BEGIN SUPPLIED MATERIAL
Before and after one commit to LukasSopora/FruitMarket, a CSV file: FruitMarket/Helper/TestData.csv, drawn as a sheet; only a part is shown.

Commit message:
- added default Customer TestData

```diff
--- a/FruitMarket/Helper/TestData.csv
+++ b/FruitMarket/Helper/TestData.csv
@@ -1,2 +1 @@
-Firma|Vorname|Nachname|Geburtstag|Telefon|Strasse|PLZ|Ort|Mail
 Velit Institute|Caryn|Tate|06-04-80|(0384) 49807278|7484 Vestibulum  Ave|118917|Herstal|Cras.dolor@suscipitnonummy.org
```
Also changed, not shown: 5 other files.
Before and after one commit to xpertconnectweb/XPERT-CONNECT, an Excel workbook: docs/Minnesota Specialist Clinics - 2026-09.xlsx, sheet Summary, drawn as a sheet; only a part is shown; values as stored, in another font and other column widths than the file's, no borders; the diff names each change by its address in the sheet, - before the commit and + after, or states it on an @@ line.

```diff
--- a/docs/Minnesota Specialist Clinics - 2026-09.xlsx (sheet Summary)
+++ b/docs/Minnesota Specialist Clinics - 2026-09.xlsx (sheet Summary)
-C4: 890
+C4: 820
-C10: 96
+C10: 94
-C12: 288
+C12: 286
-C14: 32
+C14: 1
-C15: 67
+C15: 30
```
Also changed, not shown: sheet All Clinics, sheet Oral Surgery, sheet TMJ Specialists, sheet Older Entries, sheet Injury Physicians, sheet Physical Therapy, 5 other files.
END SUPPLIED MATERIAL
▸ **PROBLEM DETAILS**: Match on "TestData" and copy out every line of the entries that contains it.

▸ **RESULT**:
Before and after one commit to LukasSopora/FruitMarket, a CSV file: FruitMarket/Helper/TestData.csv, drawn as a sheet; only a part is shown.
- added default Customer TestData
--- a/FruitMarket/Helper/TestData.csv
+++ b/FruitMarket/Helper/TestData.csv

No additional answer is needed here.